Ubuntu installation disk images are available for download for x86, AMD64, and PPC.
This release has a number of spiffy improvements, including a faster startup and login, a new Live CD with an integrated graphical installer (think Simply Mepis), integration of the GNOME Power Manager, and optional support for NetworkManager. It also has support for installing Ubuntu on a USB drive (including flash drives), and comes with a new upgrade tool that simplifies the process of migrating from one major release to another.
There is a server edition also available for download, with complete support for Ubuntu’s certified LAMP stack, which can be installed with a single command (woo hoo). Click on the download link and grab a copy.
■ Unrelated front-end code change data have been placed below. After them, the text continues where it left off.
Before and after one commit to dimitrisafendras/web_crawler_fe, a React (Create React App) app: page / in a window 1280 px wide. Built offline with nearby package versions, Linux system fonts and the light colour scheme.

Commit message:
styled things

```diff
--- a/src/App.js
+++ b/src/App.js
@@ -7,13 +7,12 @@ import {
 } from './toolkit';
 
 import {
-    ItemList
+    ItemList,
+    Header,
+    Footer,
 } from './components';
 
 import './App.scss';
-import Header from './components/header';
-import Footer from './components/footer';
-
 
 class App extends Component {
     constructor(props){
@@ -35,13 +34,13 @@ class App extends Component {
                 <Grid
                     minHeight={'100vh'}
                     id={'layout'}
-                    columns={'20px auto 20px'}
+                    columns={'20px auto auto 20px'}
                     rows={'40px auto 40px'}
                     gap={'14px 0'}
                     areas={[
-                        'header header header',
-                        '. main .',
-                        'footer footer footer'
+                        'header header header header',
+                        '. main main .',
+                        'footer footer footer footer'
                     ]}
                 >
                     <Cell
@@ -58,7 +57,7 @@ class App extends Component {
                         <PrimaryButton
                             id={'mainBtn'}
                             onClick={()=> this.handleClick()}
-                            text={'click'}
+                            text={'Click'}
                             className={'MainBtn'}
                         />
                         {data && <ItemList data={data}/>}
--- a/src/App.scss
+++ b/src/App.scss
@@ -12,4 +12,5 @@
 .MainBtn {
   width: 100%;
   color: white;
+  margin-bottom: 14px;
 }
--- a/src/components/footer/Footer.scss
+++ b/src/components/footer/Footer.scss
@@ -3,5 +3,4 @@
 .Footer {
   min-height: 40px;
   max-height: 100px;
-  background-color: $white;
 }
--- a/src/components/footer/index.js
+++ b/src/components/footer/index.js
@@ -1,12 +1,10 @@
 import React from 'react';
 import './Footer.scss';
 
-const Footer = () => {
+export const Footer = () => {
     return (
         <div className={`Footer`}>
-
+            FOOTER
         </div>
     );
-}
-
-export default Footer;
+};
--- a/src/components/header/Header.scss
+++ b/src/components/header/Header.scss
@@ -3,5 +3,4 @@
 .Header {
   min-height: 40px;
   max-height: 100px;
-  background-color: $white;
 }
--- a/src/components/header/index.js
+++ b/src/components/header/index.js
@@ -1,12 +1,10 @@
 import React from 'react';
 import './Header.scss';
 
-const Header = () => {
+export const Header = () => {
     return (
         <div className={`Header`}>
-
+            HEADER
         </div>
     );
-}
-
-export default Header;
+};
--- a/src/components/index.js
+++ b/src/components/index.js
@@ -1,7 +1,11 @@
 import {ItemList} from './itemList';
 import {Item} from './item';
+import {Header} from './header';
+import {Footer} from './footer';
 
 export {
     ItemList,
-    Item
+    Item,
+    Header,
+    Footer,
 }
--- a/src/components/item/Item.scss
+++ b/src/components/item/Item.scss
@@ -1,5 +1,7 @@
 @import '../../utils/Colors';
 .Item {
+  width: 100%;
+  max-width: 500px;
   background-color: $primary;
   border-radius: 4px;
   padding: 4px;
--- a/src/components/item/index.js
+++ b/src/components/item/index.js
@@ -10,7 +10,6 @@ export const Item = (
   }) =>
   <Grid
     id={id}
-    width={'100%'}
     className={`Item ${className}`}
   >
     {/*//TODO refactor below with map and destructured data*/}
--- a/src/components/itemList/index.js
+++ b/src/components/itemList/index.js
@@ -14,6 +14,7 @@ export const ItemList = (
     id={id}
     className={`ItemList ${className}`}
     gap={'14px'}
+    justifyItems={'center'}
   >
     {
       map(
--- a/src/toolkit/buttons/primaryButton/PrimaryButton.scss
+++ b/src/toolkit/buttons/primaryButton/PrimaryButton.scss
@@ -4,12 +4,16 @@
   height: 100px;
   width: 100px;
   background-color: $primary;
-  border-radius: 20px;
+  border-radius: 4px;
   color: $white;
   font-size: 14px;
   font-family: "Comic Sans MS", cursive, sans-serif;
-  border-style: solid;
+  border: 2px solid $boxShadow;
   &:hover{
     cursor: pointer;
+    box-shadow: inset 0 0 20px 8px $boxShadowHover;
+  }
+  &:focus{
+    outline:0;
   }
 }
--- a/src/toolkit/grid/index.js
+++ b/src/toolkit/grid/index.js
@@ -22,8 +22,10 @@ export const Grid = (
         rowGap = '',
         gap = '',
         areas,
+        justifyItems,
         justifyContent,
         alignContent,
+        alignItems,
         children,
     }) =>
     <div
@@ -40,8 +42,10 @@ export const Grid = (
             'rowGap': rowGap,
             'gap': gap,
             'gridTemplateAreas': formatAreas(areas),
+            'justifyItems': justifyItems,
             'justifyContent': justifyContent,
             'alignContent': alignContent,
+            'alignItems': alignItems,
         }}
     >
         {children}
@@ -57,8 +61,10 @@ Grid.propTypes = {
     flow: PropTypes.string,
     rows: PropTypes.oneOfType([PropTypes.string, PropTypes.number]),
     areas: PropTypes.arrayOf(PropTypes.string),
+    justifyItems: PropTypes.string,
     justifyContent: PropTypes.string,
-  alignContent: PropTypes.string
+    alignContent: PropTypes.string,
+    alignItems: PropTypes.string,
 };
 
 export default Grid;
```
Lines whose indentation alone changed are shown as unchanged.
Oh yeah you need at least 192M of ram for this one.
Well I know what I am doing this weekend, my laptop gets a new OS.
This is a follow up post on orchestration ( I touched on this a few weeks back). Garritan who make a rather spiffy line of orchestral samples have announced a FREE Interactive Edition of “Principles of Orchestration” based upon Nicolay Rimsky-Korsakov’s celebrated text. In this Interactive Edition you will be able to simultaneously hear and see examples from Rimsky-Korsakov’s own works realized with Personal Orchestra. You can find it at Garritan Orchestral Libraries and then follow the links.
Here is the hype
Announcing a new on-line course, based on 19th-century Russian composer Nikolai Rimsky-Korsakov’s lessons on the Principals of Orchestration. There will be 26 in-depth lessons covering melody, harmony and composition on a range of popular orchestral instruments, with interactive activities and feedback.
During the course, 275 animated scores will be used to demonstrate composition techniques, while students can listen to embedded audio examples and experiment with MIDI files. At the end of the course, Garritan plan to announce a competition that allows the students to put their newly-learned skills to the test and have their work performed by a full (and real) symphony orchestra.
This could be a lot of fun.